Giles Thomas has just accepted what must be one of the toughest
jobs in marketing. Like a young David pitching against the mighty
Goliath, he is taking Sega into battle against PlayStation.
As its new marketing director, Thomas will be responsible for launching
Sega’s new 128-bit console, Dreamcast, in the UK. Launching in Japan
next month and in Europe next year, Sega hopes the product - backed by a
pounds 60m budget - will return it to its former glory and knock
PlayStation off the top spot.
The battle will be bloody. In recent months, PlayStation has outsold
Sega’s Saturn by as much as nine to one. Sony also has a super-advanced
PlayStation 2 up its sleeve.
Most people would be quaking in their boots. Not Thomas. He is used to
life on the edge after his stint at MTV Networks Europe where he is
serving out his notice as head of marketing communications.
When I meet Thomas, at London’s new bar-cum-MTV venue Sound Republic, he
claims to be having an ’absolute bloody nightmare’. It’s 24 hours before
Sound Republic’s official launch and he still doesn’t know whether the
headline act, Puff Daddy, is going to show up.
Looking at Thomas, you’d have no idea of his panic. He sits on a sofa,
radiating an aura of calm as though he’s overdosed on camomile tea.
’You have to work in this loose, flexible way, particularly when it
comes to unpredictable musicians,’ says Thomas, ’otherwise you’d die of
Perhaps Thomas’ patience with musicians stems from the fact that he used
to be one himself. A guitarist for around ten years, his group produced
an album, two singles and was chosen by John Peel to appear at the ICA
as an up and coming band. But Perfect Vision - Thomas cringes at the
name - never quite got there. They gave themselves a time period to make
it big, otherwise they would get proper jobs. So in the late 80s, when
everyone wanted to get into advertising, Thomas decided to give it a go
His method was innovative. He placed ads in The Times, addressed to
agency chiefs who’d just got promotions, congratulating them and asking
to meet them. They included John Banks, then at Young & Rubicam and
Michael Baulk, then at Ogilvy & Mather. It worked - up to a point.
Thomas got interviews, but no job offers.
’I was incensed. I hate rejection; it’s like a red rag to a bull,’ says
Thomas. Sensing that the blue hair he was still sporting from his band
days had influenced their decision, he got rid of it and tried
A year later he was working as account manager - ’on the glamorous
Allied Carpets’ - at Y&R.
He spent seven years in advertising before going to MTV to launch its
VH1 channel in the UK and Europe. Thomas proudly notes his success at
MTV, where VH1 became Viacom’s fastest breakeven product launch and its
advertising and marketing campaigns won awards. Only time will tell
whether he will be equally successful with Dreamcast, but Thomas is well
aware of the pressure.
’We have a great product, which is four times faster than anything else

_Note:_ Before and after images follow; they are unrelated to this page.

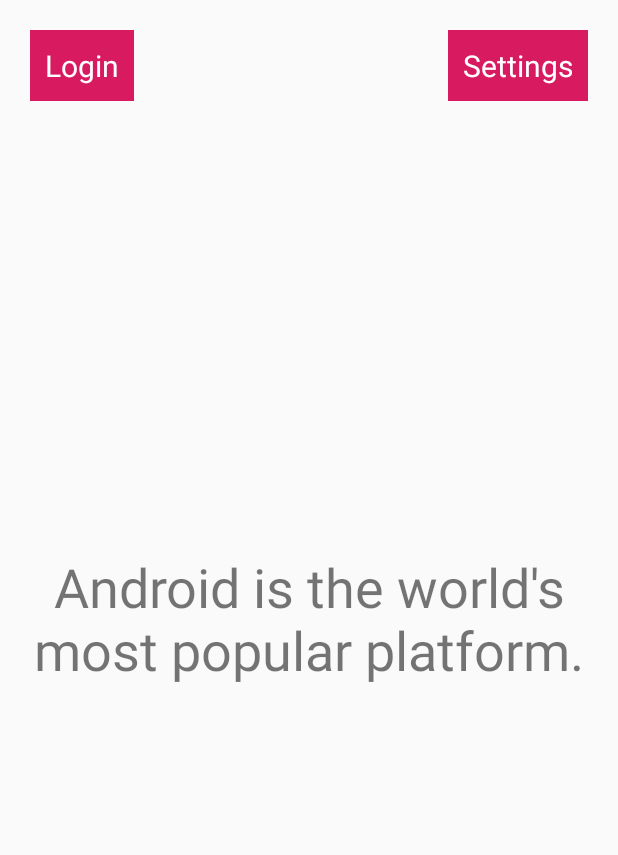
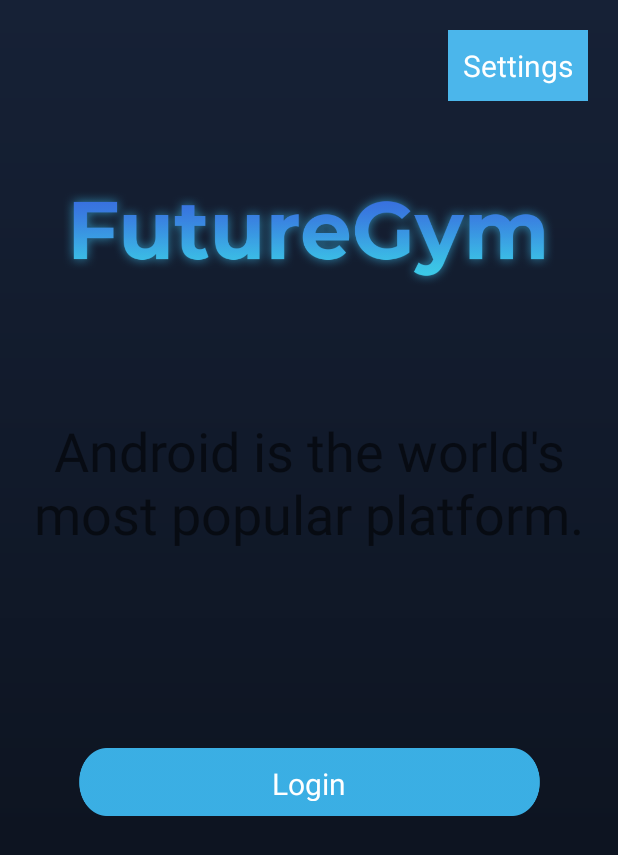
Before and after one commit to Nightingale1997/Monitored-Wellbeing, an Android app: the layout fragment_main.xml on its own in the app's theme, with its tools: preview values and no code run, on a phone screen of 412 x 824 dp. Shown: the top 855 px of the screen. Run offline under Robolectric (Android 15) with nearby library versions, the phone set to English and light mode, and no system bars.

Commit message:
Color theme and early aesthetics

```diff
--- a/app/src/main/java/com/ciu196/android/monitored_wellbeing/MainActivity.kt
+++ b/app/src/main/java/com/ciu196/android/monitored_wellbeing/MainActivity.kt
@@ -16,12 +16,14 @@
 
 package com.ciu196.android.monitored_wellbeing
 
+import android.graphics.PixelFormat
 import androidx.appcompat.app.AppCompatActivity
 import android.os.Bundle
 
 class MainActivity : AppCompatActivity() {
 
     override fun onCreate(savedInstanceState: Bundle?) {
+        getWindow().setFormat(PixelFormat.RGBA_8888);
         super.onCreate(savedInstanceState)
         setContentView(R.layout.activity_main)
     }
--- a/app/src/main/java/com/ciu196/android/monitored_wellbeing/MainFragment.kt
+++ b/app/src/main/java/com/ciu196/android/monitored_wellbeing/MainFragment.kt
@@ -18,6 +18,7 @@ package com.ciu196.android.monitored_wellbeing
 
 import android.app.Activity
 import android.content.Intent
+import android.graphics.PixelFormat
 import android.os.Bundle
 import android.util.Log
 import androidx.fragment.app.Fragment
--- /dev/null
+++ b/app/src/main/res/drawable/login_gradient.xml
@@ -0,0 +1,8 @@
+<?xml version="1.0" encoding="utf-8"?>
+<shape xmlns:android="http://schemas.android.com/apk/res/android"
+    android:shape="rectangle">
+    <gradient
+        android:startColor="#090e17"
+        android:endColor="#162136"
+        android:angle="90" />
+</shape>
--- a/app/src/main/res/layout/fragment_challenge.xml
+++ b/app/src/main/res/layout/fragment_challenge.xml
@@ -2,9 +2,11 @@
 <layout
     xmlns:android="http://schemas.android.com/apk/res/android"
     xmlns:tools="http://schemas.android.com/tools">
-<androidx.constraintlayout.widget.ConstraintLayout
-    android:layout_width="match_parent"
-    android:layout_height="match_parent">
 
-</androidx.constraintlayout.widget.ConstraintLayout>
+    <androidx.constraintlayout.widget.ConstraintLayout
+        android:layout_width="match_parent"
+        android:layout_height="match_parent"
+        android:background="@drawable/fui_ic_check_circle_black_128dp">
+
+    </androidx.constraintlayout.widget.ConstraintLayout>
 </layout>
--- a/app/src/main/res/layout/fragment_login.xml
+++ b/app/src/main/res/layout/fragment_login.xml
@@ -22,6 +22,7 @@
     <FrameLayout
         android:layout_width="match_parent"
         android:layout_height="match_parent"
+        android:background="@drawable/fui_ic_googleg_color_24dp"
         tools:context=".LoginFragment">
 
         <TextView
@@ -31,7 +32,7 @@
             android:layout_margin="20dp"
             android:text="@string/login_prompt"
             android:textAlignment="center"
-                android:textSize="30sp"/>
+            android:textSize="30sp" />
 
         <TextView
             android:id="@+id/auth_button"
@@ -42,6 +43,6 @@
             android:padding="10dp"
             android:text="@string/login_btn"
             android:textColor="@color/white"
-                android:textSize="26sp"/>
+            android:textSize="26sp" />
     </FrameLayout>
 </layout>
--- a/app/src/main/res/layout/fragment_main.xml
+++ b/app/src/main/res/layout/fragment_main.xml
@@ -16,25 +16,32 @@
   -->
 <layout
         xmlns:android="http://schemas.android.com/apk/res/android"
+    xmlns:app="http://schemas.android.com/apk/res-auto"
     xmlns:tools="http://schemas.android.com/tools">
 
     <androidx.constraintlayout.widget.ConstraintLayout
-            xmlns:app="http://schemas.android.com/apk/res-auto"
         android:layout_width="match_parent"
-            android:layout_height="match_parent">
+        android:layout_height="match_parent"
+        android:background="@drawable/login_gradient">
 
         <TextView
             android:id="@+id/auth_button"
-                android:layout_width="wrap_content"
-                android:layout_height="wrap_content"
+            android:layout_width="307dp"
+            android:layout_height="45dp"
             android:layout_margin="@dimen/text_margin"
-                android:background="@color/colorAccent"
+            android:layout_marginTop="448dp"
+            android:layout_marginBottom="72dp"
+            android:background="@drawable/login_button"
             android:padding="@dimen/text_padding"
+            android:textAlignment="center"
             android:textColor="@color/white"
             android:textSize="@dimen/button_text_size"
+            app:layout_constraintBottom_toBottomOf="parent"
+            app:layout_constraintEnd_toEndOf="parent"
             app:layout_constraintLeft_toLeftOf="parent"
-                app:layout_constraintTop_toTopOf="parent"
-                tools:text="@string/login_button_text"/>
+            app:layout_constraintStart_toStartOf="parent"
+            app:layout_constraintTop_toBottomOf="@+id/imageView"
+            tools:text="@string/login_button_text" />
 
         <TextView
             android:id="@+id/settings_button"
@@ -47,7 +54,7 @@
             android:textColor="@color/white"
             android:textSize="@dimen/button_text_size"
             app:layout_constraintRight_toRightOf="parent"
-                app:layout_constraintTop_toTopOf="parent"/>
+            app:layout_constraintTop_toTopOf="parent" />
 
         <TextView
             android:id="@+id/welcome_text"
@@ -57,10 +64,22 @@
             android:textAlignment="center"
             android:textSize="36sp"
             app:layout_constraintBottom_toBottomOf="parent"
+            app:layout_constraintHorizontal_bias="1.0"
             app:layout_constraintLeft_toLeftOf="parent"
             app:layout_constraintRight_toRightOf="parent"
             app:layout_constraintTop_toTopOf="parent"
-                tools:text="Android is the world's most popular platform."/>
+            app:layout_constraintVertical_bias="0.373"
+            tools:text="Android is the world's most popular platform." />
+
+        <ImageView
+            android:id="@+id/imageView"
+            android:layout_width="328dp"
+            android:layout_height="118dp"
+            android:layout_marginTop="100dp"
+            app:layout_constraintEnd_toEndOf="parent"
+            app:layout_constraintStart_toStartOf="parent"
+            app:layout_constraintTop_toTopOf="parent"
+            app:srcCompat="@drawable/futuregym" />
 
     </androidx.constraintlayout.widget.ConstraintLayout>
 </layout>
--- a/app/src/main/res/values/colors.xml
+++ b/app/src/main/res/values/colors.xml
@@ -16,8 +16,8 @@
   -->
 
 <resources>
-    <color name="colorPrimary">#008577</color>
-    <color name="colorPrimaryDark">#00574B</color>
-    <color name="colorAccent">#D81B60</color>
+    <color name="colorPrimary">#162136</color>
+    <color name="colorPrimaryDark">#090e17</color>
+    <color name="colorAccent">#4bb6eb</color>
     <color name="white">#FFFFFF</color>
 </resources>
--- a/app/src/main/res/values/styles.xml
+++ b/app/src/main/res/values/styles.xml
@@ -17,7 +17,7 @@
 <resources>
 
     <!-- Base application theme. -->
-    <style name="AppTheme" parent="Theme.AppCompat.Light.DarkActionBar">
+    <style name="AppTheme" parent="Theme.AppCompat.Light.NoActionBar">
         <!-- Customize your theme here. -->
         <item name="colorPrimary">@color/colorPrimary</item>
         <item name="colorPrimaryDark">@color/colorPrimaryDark</item>
```
Also changed, not shown: app/src/main/res/drawable/futuregym.png (added), app/src/main/res/drawable/login_button.png (added). Lines whose indentation alone changed are shown as unchanged.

currently around, so if it goes wrong, it’s my fault,’ he says.
This is a brave admission, particularly at the moment, as no firm
marketing plans are in place. Research is still being conducted and
Thomas could not say how the product will be positioned or which age
group will be targeted.
’There are numerous routes we could take. PlayStation’s marketing was
clever in that they made the product trendy and then took it into the
mainstream. We don’t know whether we need to take that route. You could
argue that PlayStation, by creating a mass market, has done the hard
work for us,’ he says.
Despite the lack of a plan, he is confident of success. This self-belief
is something Chris O’Shea remembers when Thomas was at Banks Hoggins
’He was very self-confident which sometimes spilt over into smugness.
But I remember him with fond memories. He was hardworking, had
initiative and was a very good cricketer. He’s the sort of bloke that
likes to win,’ he says.
Robert Campbell, partner at Rainey Kelly Campbell Roalfe, also worked
with Thomas at Banks. He believes his strength is keeping level-headed
despite the chaos of the youth market.
’He’s good at being a sane man in a crazy world,’ says Campbell.
’He’s very in touch with the youth market. Sega needs a shot in the arm
and he’s the kind of bloke to do it.’
Account director, Banks Hoggins O’Shea
Marketing manager VH1
Head of trade marketing MTV Networks Europe
Head of marketing communications MTV Networks Europe
Marketing director, Sega UK